For those caught unawares, Sir Thomas More (1478-1535) first coined the term, using it to describe what he had defined in his own work as the opposite of utopia. Since then, the word has long been accepted to portray a particular society or world – generally created in an alternate reality or some future period – in which grave injustices or suffering extend across social classes. The people populating these works tend to exist in dark, depraved circumstances, often times depicted with misery, overcrowding, and despair.
Still needing a bit more? Well, if you'd like some greater examples of dystopian worlds that have come before, then you can check out the following: this link gives you some of the best literary examples in writing, and this link gives you some incredible films that have capitalized on the same.

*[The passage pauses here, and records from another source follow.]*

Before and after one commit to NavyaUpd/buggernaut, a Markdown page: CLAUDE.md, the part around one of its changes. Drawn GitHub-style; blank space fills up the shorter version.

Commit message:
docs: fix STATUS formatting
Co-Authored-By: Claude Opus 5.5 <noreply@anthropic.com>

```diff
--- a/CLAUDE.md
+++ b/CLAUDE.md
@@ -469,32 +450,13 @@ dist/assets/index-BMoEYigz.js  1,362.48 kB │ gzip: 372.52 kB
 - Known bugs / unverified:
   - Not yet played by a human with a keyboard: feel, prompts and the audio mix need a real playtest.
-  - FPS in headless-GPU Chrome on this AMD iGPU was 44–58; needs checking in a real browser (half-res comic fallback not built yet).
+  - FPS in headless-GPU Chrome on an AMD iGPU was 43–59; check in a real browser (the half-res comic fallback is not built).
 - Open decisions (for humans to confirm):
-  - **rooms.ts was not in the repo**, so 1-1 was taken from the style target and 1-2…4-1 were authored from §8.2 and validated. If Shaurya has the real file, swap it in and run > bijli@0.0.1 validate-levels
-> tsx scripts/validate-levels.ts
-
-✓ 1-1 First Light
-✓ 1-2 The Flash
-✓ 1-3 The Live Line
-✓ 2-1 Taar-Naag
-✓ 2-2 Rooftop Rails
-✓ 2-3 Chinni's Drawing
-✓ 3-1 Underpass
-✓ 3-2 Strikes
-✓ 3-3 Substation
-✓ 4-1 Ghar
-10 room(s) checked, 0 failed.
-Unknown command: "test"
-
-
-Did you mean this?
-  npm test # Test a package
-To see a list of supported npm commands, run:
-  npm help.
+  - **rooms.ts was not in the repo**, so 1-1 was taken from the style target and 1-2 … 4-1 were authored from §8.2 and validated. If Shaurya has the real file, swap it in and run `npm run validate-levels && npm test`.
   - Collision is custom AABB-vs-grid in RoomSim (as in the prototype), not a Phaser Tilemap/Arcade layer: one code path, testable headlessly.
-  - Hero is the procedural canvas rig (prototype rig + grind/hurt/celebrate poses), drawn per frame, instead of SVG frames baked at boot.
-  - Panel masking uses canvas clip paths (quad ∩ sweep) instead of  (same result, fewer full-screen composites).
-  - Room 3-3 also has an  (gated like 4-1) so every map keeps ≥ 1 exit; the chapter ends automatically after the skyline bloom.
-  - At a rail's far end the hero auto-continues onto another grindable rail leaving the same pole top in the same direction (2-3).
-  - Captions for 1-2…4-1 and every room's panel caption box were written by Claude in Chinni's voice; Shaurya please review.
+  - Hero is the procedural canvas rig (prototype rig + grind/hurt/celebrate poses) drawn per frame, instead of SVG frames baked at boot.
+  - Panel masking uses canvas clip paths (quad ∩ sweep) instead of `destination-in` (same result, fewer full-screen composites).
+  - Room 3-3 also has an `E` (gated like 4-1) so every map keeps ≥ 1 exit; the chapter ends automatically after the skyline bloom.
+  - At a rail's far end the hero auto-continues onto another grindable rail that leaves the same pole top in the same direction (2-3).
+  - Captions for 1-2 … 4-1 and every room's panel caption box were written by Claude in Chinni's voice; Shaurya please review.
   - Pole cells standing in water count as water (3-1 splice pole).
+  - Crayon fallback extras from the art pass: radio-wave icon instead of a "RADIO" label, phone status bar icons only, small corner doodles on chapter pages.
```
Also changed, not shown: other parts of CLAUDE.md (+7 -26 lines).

I learned long ago that sometimes it works better to give examples readers can relate to instead of dishing out a complex word salad.
Why do I bring this up this morning?
Well, our faithful steward Claire has posted another of her author interviews, this time sitting down with Terry Tyler. Tyler has a professional portfolio of over twenty novels, and one of her more popular series includes the dystopian thrillers Hope, Wasteland, and Megacity, all part of her Operation Galton series. In the interview, Tyler sounds off on her works, her process, gives a bit of her personal history in publishing, and even talks about some of the people she follows online. It's a very well-rounded piece, and I encourage folks to check it out.
Claire on Twitter
Terry Tyler on Twitter
Terry's Amazon.com profile page
We here at SciFiHistory.Net are huge supporters of creative voices, and we encourage interested readers to check out both what Claire has to offer and the talent she interviews.
As always, thanks for reading ... and live long and prosper!